▶ Your objective
Work out how many lines in the data below include "path", then reply with that number only.

*** Raw data Section Begins ***

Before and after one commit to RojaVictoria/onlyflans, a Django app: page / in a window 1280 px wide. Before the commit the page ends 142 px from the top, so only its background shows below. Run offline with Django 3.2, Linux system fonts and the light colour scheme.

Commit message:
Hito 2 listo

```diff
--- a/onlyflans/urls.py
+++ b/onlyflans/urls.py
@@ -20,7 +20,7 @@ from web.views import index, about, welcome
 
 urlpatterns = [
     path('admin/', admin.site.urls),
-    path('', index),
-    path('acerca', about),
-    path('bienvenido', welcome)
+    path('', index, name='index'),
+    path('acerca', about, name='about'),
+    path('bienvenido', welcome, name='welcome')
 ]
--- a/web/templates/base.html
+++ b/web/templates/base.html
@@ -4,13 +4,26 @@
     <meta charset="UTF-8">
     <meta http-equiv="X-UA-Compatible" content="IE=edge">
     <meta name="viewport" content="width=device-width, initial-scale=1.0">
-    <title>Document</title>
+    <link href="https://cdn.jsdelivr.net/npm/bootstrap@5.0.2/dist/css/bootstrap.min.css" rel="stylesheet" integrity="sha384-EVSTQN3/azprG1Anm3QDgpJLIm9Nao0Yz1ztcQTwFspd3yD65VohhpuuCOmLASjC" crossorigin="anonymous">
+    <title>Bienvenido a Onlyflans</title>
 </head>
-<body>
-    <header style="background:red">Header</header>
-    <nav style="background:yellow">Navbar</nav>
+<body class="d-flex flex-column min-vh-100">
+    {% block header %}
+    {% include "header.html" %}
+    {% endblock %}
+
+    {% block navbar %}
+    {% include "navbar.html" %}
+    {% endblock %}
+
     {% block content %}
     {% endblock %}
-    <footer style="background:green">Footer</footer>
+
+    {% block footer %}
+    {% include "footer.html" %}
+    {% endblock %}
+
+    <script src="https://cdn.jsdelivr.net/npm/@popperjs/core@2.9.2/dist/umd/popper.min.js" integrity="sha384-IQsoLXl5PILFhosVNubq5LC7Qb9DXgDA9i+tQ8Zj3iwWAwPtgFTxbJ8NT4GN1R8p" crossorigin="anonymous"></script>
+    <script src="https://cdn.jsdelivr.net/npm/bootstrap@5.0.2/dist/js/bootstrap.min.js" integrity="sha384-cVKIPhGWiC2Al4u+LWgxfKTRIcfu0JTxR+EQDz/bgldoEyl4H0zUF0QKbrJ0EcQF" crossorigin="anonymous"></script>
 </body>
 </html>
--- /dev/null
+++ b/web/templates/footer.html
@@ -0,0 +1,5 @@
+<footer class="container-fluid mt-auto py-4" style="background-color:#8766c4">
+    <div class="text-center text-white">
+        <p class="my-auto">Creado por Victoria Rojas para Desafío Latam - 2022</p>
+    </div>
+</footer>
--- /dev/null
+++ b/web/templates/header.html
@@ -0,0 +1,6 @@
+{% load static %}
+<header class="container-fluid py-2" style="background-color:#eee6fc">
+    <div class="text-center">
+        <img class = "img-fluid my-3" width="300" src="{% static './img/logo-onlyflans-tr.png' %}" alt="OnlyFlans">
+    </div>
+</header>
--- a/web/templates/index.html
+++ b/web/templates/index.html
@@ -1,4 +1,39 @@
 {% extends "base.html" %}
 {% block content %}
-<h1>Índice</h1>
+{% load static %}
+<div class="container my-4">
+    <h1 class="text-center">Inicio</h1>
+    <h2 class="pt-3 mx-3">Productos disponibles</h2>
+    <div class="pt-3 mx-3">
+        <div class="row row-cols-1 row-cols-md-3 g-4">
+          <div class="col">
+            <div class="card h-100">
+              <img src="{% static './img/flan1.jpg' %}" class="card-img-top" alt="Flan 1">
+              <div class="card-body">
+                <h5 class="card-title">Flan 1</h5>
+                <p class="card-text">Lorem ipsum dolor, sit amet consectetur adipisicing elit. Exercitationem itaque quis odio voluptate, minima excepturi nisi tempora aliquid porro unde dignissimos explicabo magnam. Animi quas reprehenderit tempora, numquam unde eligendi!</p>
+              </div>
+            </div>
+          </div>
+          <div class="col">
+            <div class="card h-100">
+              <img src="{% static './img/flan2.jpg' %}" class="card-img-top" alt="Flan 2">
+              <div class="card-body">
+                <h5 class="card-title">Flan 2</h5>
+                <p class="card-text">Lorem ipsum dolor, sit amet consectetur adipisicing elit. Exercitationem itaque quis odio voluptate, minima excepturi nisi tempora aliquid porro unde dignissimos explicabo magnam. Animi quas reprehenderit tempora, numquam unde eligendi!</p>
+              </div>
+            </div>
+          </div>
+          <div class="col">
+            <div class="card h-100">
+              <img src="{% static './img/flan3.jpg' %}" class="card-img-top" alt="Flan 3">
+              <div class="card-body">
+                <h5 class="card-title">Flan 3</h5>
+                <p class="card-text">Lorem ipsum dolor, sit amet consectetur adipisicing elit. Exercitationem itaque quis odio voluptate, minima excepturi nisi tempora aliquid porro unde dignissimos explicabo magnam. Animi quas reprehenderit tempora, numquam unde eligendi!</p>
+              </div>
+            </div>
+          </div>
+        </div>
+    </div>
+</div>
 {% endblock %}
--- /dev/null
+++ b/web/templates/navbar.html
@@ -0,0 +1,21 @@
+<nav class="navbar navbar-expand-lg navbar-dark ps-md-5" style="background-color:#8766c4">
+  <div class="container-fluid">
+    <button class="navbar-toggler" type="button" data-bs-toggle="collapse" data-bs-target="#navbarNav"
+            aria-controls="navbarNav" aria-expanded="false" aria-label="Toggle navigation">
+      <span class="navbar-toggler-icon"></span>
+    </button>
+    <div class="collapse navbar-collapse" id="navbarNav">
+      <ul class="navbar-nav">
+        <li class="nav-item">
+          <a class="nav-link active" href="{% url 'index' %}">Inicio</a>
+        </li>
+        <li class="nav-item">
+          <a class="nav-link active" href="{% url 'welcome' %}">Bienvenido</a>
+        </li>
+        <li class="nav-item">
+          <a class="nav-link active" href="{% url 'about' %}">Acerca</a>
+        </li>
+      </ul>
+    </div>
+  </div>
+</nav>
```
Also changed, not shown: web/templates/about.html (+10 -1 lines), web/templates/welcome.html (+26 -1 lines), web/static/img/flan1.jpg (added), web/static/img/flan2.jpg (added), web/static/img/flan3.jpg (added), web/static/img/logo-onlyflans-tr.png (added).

*** Raw data Section Ends ***

▶ Reply to the task
7